_RECORDS TO PROCESS:_

Content starts

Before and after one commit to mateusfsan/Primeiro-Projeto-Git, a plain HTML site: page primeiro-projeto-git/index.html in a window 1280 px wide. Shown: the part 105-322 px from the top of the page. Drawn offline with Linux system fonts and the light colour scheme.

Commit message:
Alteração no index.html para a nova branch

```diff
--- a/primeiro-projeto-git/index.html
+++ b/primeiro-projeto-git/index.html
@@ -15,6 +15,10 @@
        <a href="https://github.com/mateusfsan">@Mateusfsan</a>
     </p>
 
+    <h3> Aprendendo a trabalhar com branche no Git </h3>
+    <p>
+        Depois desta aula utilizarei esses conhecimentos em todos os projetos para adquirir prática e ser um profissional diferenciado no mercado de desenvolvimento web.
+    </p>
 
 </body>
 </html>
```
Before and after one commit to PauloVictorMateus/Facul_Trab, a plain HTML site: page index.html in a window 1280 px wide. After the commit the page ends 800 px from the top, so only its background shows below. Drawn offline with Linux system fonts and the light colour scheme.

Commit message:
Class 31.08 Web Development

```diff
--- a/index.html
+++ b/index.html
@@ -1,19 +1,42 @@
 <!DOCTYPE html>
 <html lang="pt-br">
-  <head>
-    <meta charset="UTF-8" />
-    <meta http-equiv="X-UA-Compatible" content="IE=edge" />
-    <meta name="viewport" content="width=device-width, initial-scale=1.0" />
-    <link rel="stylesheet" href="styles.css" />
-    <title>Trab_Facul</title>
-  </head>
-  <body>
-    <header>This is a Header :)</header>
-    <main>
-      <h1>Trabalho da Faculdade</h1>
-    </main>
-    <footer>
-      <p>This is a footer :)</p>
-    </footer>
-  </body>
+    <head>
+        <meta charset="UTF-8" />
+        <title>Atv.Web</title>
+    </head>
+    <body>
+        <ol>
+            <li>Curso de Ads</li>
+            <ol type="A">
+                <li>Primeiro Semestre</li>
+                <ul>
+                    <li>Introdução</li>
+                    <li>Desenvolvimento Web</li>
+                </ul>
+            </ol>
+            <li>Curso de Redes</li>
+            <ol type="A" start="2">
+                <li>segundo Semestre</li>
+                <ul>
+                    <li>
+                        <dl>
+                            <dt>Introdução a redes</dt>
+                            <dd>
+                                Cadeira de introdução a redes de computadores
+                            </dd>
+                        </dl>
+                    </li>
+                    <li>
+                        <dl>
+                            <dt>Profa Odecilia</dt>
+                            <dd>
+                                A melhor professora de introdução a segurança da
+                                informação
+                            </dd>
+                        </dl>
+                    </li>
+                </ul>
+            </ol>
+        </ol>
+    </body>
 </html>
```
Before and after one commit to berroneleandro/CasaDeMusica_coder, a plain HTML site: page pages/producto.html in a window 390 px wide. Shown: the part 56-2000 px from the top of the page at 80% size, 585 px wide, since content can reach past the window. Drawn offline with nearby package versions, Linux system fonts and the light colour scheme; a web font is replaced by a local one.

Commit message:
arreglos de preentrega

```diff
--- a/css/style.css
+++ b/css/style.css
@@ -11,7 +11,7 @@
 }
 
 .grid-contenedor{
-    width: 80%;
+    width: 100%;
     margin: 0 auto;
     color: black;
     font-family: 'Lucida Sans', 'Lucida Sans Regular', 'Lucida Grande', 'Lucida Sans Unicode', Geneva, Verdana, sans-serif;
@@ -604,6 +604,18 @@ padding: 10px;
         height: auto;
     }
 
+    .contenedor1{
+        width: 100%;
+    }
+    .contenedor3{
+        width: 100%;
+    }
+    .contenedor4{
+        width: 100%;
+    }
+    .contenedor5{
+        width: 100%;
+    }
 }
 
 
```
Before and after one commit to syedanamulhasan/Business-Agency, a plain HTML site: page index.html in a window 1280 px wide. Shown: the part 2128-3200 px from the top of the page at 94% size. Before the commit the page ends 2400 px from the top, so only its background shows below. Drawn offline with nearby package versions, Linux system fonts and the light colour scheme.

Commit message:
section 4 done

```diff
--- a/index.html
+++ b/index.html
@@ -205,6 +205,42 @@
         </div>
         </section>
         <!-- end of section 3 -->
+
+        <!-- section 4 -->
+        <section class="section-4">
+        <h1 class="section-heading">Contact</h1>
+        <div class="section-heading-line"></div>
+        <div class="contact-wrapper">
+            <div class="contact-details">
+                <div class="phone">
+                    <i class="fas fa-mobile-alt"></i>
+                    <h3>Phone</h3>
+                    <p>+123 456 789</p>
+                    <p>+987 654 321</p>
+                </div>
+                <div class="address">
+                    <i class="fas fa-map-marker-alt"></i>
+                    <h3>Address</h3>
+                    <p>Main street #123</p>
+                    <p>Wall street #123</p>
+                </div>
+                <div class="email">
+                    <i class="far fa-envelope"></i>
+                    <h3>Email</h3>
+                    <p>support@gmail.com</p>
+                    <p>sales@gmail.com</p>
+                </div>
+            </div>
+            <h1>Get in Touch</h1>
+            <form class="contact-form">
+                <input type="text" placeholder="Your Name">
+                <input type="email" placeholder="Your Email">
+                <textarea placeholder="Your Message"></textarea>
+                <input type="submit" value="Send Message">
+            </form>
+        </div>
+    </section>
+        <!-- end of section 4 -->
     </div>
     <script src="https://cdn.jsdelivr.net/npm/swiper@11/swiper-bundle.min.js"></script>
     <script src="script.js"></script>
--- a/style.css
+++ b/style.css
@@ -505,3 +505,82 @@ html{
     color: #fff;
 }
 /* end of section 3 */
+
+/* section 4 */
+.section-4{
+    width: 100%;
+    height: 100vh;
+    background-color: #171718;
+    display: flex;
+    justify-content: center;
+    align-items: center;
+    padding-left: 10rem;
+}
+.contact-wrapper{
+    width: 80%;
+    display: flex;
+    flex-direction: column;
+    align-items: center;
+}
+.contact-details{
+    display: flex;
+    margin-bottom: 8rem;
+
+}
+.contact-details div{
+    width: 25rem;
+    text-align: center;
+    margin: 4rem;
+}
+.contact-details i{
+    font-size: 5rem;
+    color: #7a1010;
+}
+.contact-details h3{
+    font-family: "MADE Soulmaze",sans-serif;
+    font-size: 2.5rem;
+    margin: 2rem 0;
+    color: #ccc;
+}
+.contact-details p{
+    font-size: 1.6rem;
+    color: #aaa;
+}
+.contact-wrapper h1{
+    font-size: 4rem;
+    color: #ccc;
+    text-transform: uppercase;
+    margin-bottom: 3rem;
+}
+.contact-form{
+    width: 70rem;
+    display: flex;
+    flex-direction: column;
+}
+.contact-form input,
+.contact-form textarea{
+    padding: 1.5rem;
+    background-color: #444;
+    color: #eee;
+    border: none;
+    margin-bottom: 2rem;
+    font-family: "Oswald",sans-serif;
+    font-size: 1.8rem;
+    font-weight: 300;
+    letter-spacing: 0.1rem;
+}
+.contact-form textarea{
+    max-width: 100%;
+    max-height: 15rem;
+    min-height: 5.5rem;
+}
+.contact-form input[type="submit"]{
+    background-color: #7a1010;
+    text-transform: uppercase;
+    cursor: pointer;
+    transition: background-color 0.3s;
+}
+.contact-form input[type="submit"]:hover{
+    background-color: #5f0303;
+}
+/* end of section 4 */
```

Content ends

_WHAT TO WORK ON:_ Show all lines from the data that contain "plain".

_ANSWER TO THIS TASK:_
Before and after one commit to mateusfsan/Primeiro-Projeto-Git, a plain HTML site: page primeiro-projeto-git/index.html in a window 1280 px wide. Shown: the part 105-322 px from the top of the page. Drawn offline with Linux system fonts and the light colour scheme.
Before and after one commit to PauloVictorMateus/Facul_Trab, a plain HTML site: page index.html in a window 1280 px wide. After the commit the page ends 800 px from the top, so only its background shows below. Drawn offline with Linux system fonts and the light colour scheme.
Before and after one commit to berroneleandro/CasaDeMusica_coder, a plain HTML site: page pages/producto.html in a window 390 px wide. Shown: the part 56-2000 px from the top of the page at 80% size, 585 px wide, since content can reach past the window. Drawn offline with nearby package versions, Linux system fonts and the light colour scheme; a web font is replaced by a local one.
Before and after one commit to syedanamulhasan/Business-Agency, a plain HTML site: page index.html in a window 1280 px wide. Shown: the part 2128-3200 px from the top of the page at 94% size. Before the commit the page ends 2400 px from the top, so only its background shows below. Drawn offline with nearby package versions, Linux system fonts and the light colour scheme.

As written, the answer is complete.